Content revision data
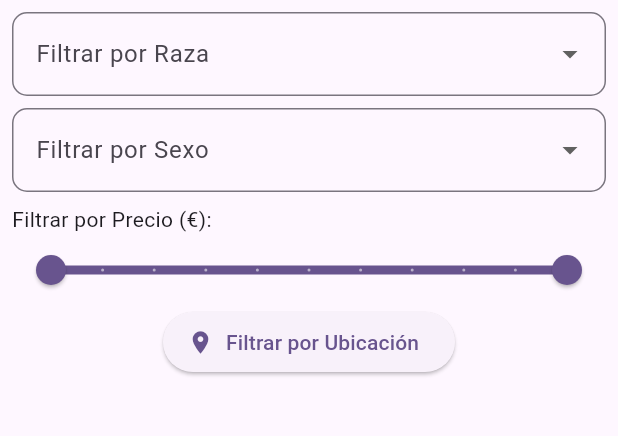
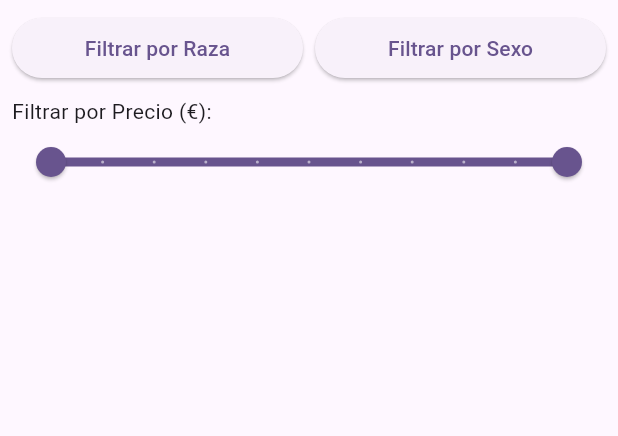
Before and after one commit to GuilleTF/Dogland, a Flutter app: the PerrosScreen screen opened directly with empty values, on a phone screen of 412 x 824 dp, the part 96-532 px from its top. Run offline on Flutter 3.47's test engine with Material 3 defaults, Android fonts, the phone set to English and light mode, and no system bars; our stand-ins replace cloud_firestore, firebase_auth, firebase_core, firebase_storage, flutter_form_builder, flutter_image_compress and 6 more; accounts and stored records are empty.

Commit message:
arreglos en filtros de busqueda para perros

```diff
--- a/lib/screens/comercios/comercios_screen.dart
+++ b/lib/screens/comercios/comercios_screen.dart
@@ -73,6 +73,7 @@ class _ComerciosScreenState extends State<ComerciosScreen> {
             onSexoFilterChanged: (_) {},  // No hace nada
             onPriceFilterChanged: (_) {}, // No hace nada
             showFilters: false,
+            showLocationFilter: true,
           ),
           Expanded(
             child: ListView.builder(
--- a/lib/screens/perros/perros_screen.dart
+++ b/lib/screens/perros/perros_screen.dart
@@ -95,6 +95,7 @@ class _PerrosScreenState extends State<PerrosScreen> {
               _filterPerros();
             },
             showFilters: true,  // Mostrar los filtros
+            showLocationFilter: false,
           ),
           Expanded(
             child: ListView.builder(
--- a/lib/widgets/custom_search_bar.dart
+++ b/lib/widgets/custom_search_bar.dart
@@ -5,10 +5,11 @@ class CustomSearchBar extends StatefulWidget {
   final ValueChanged<String> onSearchChanged;
   final VoidCallback onLocationFilterPressed;
   final List<String> razas;
-  final ValueChanged<String> onRazaFilterChanged;
-  final ValueChanged<String> onSexoFilterChanged;
+  final ValueChanged<String?> onRazaFilterChanged;
+  final ValueChanged<String?> onSexoFilterChanged;
   final ValueChanged<RangeValues> onPriceFilterChanged;
-  final bool showFilters; // Nueva bandera para controlar la visibilidad de los filtros
+  final bool showFilters;
+  final bool showLocationFilter; // Nueva bandera para controlar la visibilidad del botón de ubicación
 
   CustomSearchBar({
     required this.searchController,
@@ -18,7 +19,8 @@ class CustomSearchBar extends StatefulWidget {
     required this.onRazaFilterChanged,
     required this.onSexoFilterChanged,
     required this.onPriceFilterChanged,
-    required this.showFilters,  // Parámetro requerido para controlar los filtros
+    required this.showFilters,
+    this.showLocationFilter = false, // El botón de ubicación estará oculto por defecto
   });
 
   @override
@@ -52,51 +54,38 @@ class _CustomSearchBarState extends State<CustomSearchBar> {
 
           // Mostrar los filtros adicionales solo si showFilters es true
           if (widget.showFilters) ...[
-            // Dropdown para filtrar por raza
-            DropdownButtonFormField<String>(
-              value: selectedRaza,
-              decoration: InputDecoration(
-                labelText: 'Filtrar por Raza',
-                border: OutlineInputBorder(
-                  borderRadius: BorderRadius.circular(10.0),
-                ),
-              ),
-              items: widget.razas.map((raza) {
-                return DropdownMenuItem(
-                  value: raza,
-                  child: Text(raza),
-                );
-              }).toList(),
-              onChanged: (value) {
+            // Colocar filtros de raza y sexo en una fila (Row)
+            Row(
+              children: [
+                // Botón de filtro de raza
+                Expanded(
+                  child: _buildFilterButton(
+                    label: selectedRaza ?? 'Filtrar por Raza',
+                    items: widget.razas,
+                    onSelected: (value) {
                       setState(() {
                         selectedRaza = value;
                       });
-                widget.onRazaFilterChanged(value!);
+                      widget.onRazaFilterChanged(value);
                     },
                   ),
-            SizedBox(height: 8.0),
+                ),
+                SizedBox(width: 8.0), // Espacio entre los dos botones
 
-            // Dropdown para filtrar por sexo
-            DropdownButtonFormField<String>(
-              value: selectedSexo,
-              decoration: InputDecoration(
-                labelText: 'Filtrar por Sexo',
-                border: OutlineInputBorder(
-                  borderRadius: BorderRadius.circular(10.0),
-                ),
-              ),
-              items: ['Macho', 'Hembra'].map((sexo) {
-                return DropdownMenuItem(
-                  value: sexo,
-                  child: Text(sexo),
-                );
-              }).toList(),
-              onChanged: (value) {
+                // Botón de filtro de sexo
+                Expanded(
+                  child: _buildFilterButton(
+                    label: selectedSexo ?? 'Filtrar por Sexo',
+                    items: ['Macho', 'Hembra'],
+                    onSelected: (value) {
                       setState(() {
                         selectedSexo = value;
                       });
-                widget.onSexoFilterChanged(value!);
+                      widget.onSexoFilterChanged(value);
                     },
+                  ),
+                ),
+              ],
             ),
             SizedBox(height: 8.0),
 
@@ -125,7 +114,8 @@ class _CustomSearchBarState extends State<CustomSearchBar> {
             ),
           ],
 
-          // Botón de filtro por ubicación (opcional en ambos casos)
+          // Mostrar el botón de ubicación solo si showLocationFilter es true
+          if (widget.showLocationFilter)
             ElevatedButton.icon(
               icon: Icon(Icons.location_on),
               label: Text('Filtrar por Ubicación'),
@@ -135,4 +125,46 @@ class _CustomSearchBarState extends State<CustomSearchBar> {
       ),
     );
   }
+
+  // Widget personalizado para el botón de filtro que muestra un BottomSheet con scroll
+  Widget _buildFilterButton({
+    required String label,
+    required List<String> items,
+    required ValueChanged<String?> onSelected,
+  }) {
+    return ElevatedButton(
+      onPressed: () {
+        showModalBottomSheet(
+          context: context,
+          builder: (context) {
+            return Container(
+              height: 300,  // Tamaño fijo para que no ocupe toda la pantalla
+              child: ListView.builder(
+                itemCount: items.length + 1,  // Incluye la opción de quitar filtro
+                itemBuilder: (context, index) {
+                  if (index == 0) {
+                    return ListTile(
+                      title: Text('Quitar filtro'),
+                      onTap: () {
+                        Navigator.pop(context);
+                        onSelected(null);
+                      },
+                    );
                   }
+                  return ListTile(
+                    title: Text(items[index - 1]),
+                    onTap: () {
+                      Navigator.pop(context);
+                      onSelected(items[index - 1]);
+                    },
+                  );
+                },
+              ),
+            );
+          },
+        );
+      },
+      child: Text(label),
+    );
+  }
+}
```
Lines whose indentation alone changed are shown as unchanged.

### TRY IT:
Omitting all pictures, reproduce the records above in their entirety.

### RESPONSE BELOW:
Before and after one commit to GuilleTF/Dogland, a Flutter app: the PerrosScreen screen opened directly with empty values, on a phone screen of 412 x 824 dp, the part 96-532 px from its top. Run offline on Flutter 3.47's test engine with Material 3 defaults, Android fonts, the phone set to English and light mode, and no system bars; our stand-ins replace cloud_firestore, firebase_auth, firebase_core, firebase_storage, flutter_form_builder, flutter_image_compress and 6 more; accounts and stored records are empty.

Commit message:
arreglos en filtros de busqueda para perros

```diff
--- a/lib/screens/comercios/comercios_screen.dart
+++ b/lib/screens/comercios/comercios_screen.dart
@@ -73,6 +73,7 @@ class _ComerciosScreenState extends State<ComerciosScreen> {
             onSexoFilterChanged: (_) {},  // No hace nada
             onPriceFilterChanged: (_) {}, // No hace nada
             showFilters: false,
+            showLocationFilter: true,
           ),
           Expanded(
             child: ListView.builder(
--- a/lib/screens/perros/perros_screen.dart
+++ b/lib/screens/perros/perros_screen.dart
@@ -95,6 +95,7 @@ class _PerrosScreenState extends State<PerrosScreen> {
               _filterPerros();
             },
             showFilters: true,  // Mostrar los filtros
+            showLocationFilter: false,
           ),
           Expanded(
             child: ListView.builder(
--- a/lib/widgets/custom_search_bar.dart
+++ b/lib/widgets/custom_search_bar.dart
@@ -5,10 +5,11 @@ class CustomSearchBar extends StatefulWidget {
   final ValueChanged<String> onSearchChanged;
   final VoidCallback onLocationFilterPressed;
   final List<String> razas;
-  final ValueChanged<String> onRazaFilterChanged;
-  final ValueChanged<String> onSexoFilterChanged;
+  final ValueChanged<String?> onRazaFilterChanged;
+  final ValueChanged<String?> onSexoFilterChanged;
   final ValueChanged<RangeValues> onPriceFilterChanged;
-  final bool showFilters; // Nueva bandera para controlar la visibilidad de los filtros
+  final bool showFilters;
+  final bool showLocationFilter; // Nueva bandera para controlar la visibilidad del botón de ubicación
 
   CustomSearchBar({
     required this.searchController,
@@ -18,7 +19,8 @@ class CustomSearchBar extends StatefulWidget {
     required this.onRazaFilterChanged,
     required this.onSexoFilterChanged,
     required this.onPriceFilterChanged,
-    required this.showFilters,  // Parámetro requerido para controlar los filtros
+    required this.showFilters,
+    this.showLocationFilter = false, // El botón de ubicación estará oculto por defecto
   });
 
   @override
@@ -52,51 +54,38 @@ class _CustomSearchBarState extends State<CustomSearchBar> {
 
           // Mostrar los filtros adicionales solo si showFilters es true
           if (widget.showFilters) ...[
-            // Dropdown para filtrar por raza
-            DropdownButtonFormField<String>(
-              value: selectedRaza,
-              decoration: InputDecoration(
-                labelText: 'Filtrar por Raza',
-                border: OutlineInputBorder(
-                  borderRadius: BorderRadius.circular(10.0),
-                ),
-              ),
-              items: widget.razas.map((raza) {
-                return DropdownMenuItem(
-                  value: raza,
-                  child: Text(raza),
-                );
-              }).toList(),
-              onChanged: (value) {
+            // Colocar filtros de raza y sexo en una fila (Row)
+            Row(
+              children: [
+                // Botón de filtro de raza
+                Expanded(
+                  child: _buildFilterButton(
+                    label: selectedRaza ?? 'Filtrar por Raza',
+                    items: widget.razas,
+                    onSelected: (value) {
                       setState(() {
                         selectedRaza = value;
                       });
-                widget.onRazaFilterChanged(value!);
+                      widget.onRazaFilterChanged(value);
                     },
                   ),
-            SizedBox(height: 8.0),
+                ),
+                SizedBox(width: 8.0), // Espacio entre los dos botones
 
-            // Dropdown para filtrar por sexo
-            DropdownButtonFormField<String>(
-              value: selectedSexo,
-              decoration: InputDecoration(
-                labelText: 'Filtrar por Sexo',
-                border: OutlineInputBorder(
-                  borderRadius: BorderRadius.circular(10.0),
-                ),
-              ),
-              items: ['Macho', 'Hembra'].map((sexo) {
-                return DropdownMenuItem(
-                  value: sexo,
-                  child: Text(sexo),
-                );
-              }).toList(),
-              onChanged: (value) {
+                // Botón de filtro de sexo
+                Expanded(
+                  child: _buildFilterButton(
+                    label: selectedSexo ?? 'Filtrar por Sexo',
+                    items: ['Macho', 'Hembra'],
+                    onSelected: (value) {
                       setState(() {
                         selectedSexo = value;
                       });
-                widget.onSexoFilterChanged(value!);
+                      widget.onSexoFilterChanged(value);
                     },
+                  ),
+                ),
+              ],
             ),
             SizedBox(height: 8.0),
 
@@ -125,7 +114,8 @@ class _CustomSearchBarState extends State<CustomSearchBar> {
             ),
           ],
 
-          // Botón de filtro por ubicación (opcional en ambos casos)
+          // Mostrar el botón de ubicación solo si showLocationFilter es true
+          if (widget.showLocationFilter)
             ElevatedButton.icon(
               icon: Icon(Icons.location_on),
               label: Text('Filtrar por Ubicación'),
@@ -135,4 +125,46 @@ class _CustomSearchBarState extends State<CustomSearchBar> {
       ),
     );
   }
+
+  // Widget personalizado para el botón de filtro que muestra un BottomSheet con scroll
+  Widget _buildFilterButton({
+    required String label,
+    required List<String> items,
+    required ValueChanged<String?> onSelected,
+  }) {
+    return ElevatedButton(
+      onPressed: () {
+        showModalBottomSheet(
+          context: context,
+          builder: (context) {
+            return Container(
+              height: 300,  // Tamaño fijo para que no ocupe toda la pantalla
+              child: ListView.builder(
+                itemCount: items.length + 1,  // Incluye la opción de quitar filtro
+                itemBuilder: (context, index) {
+                  if (index == 0) {
+                    return ListTile(
+                      title: Text('Quitar filtro'),
+                      onTap: () {
+                        Navigator.pop(context);
+                        onSelected(null);
+                      },
+                    );
                   }
+                  return ListTile(
+                    title: Text(items[index - 1]),
+                    onTap: () {
+                      Navigator.pop(context);
+                      onSelected(items[index - 1]);
+                    },
+                  );
+                },
+              ),
+            );
+          },
+        );
+      },
+      child: Text(label),
+    );
+  }
+}
```
Lines whose indentation alone changed are shown as unchanged.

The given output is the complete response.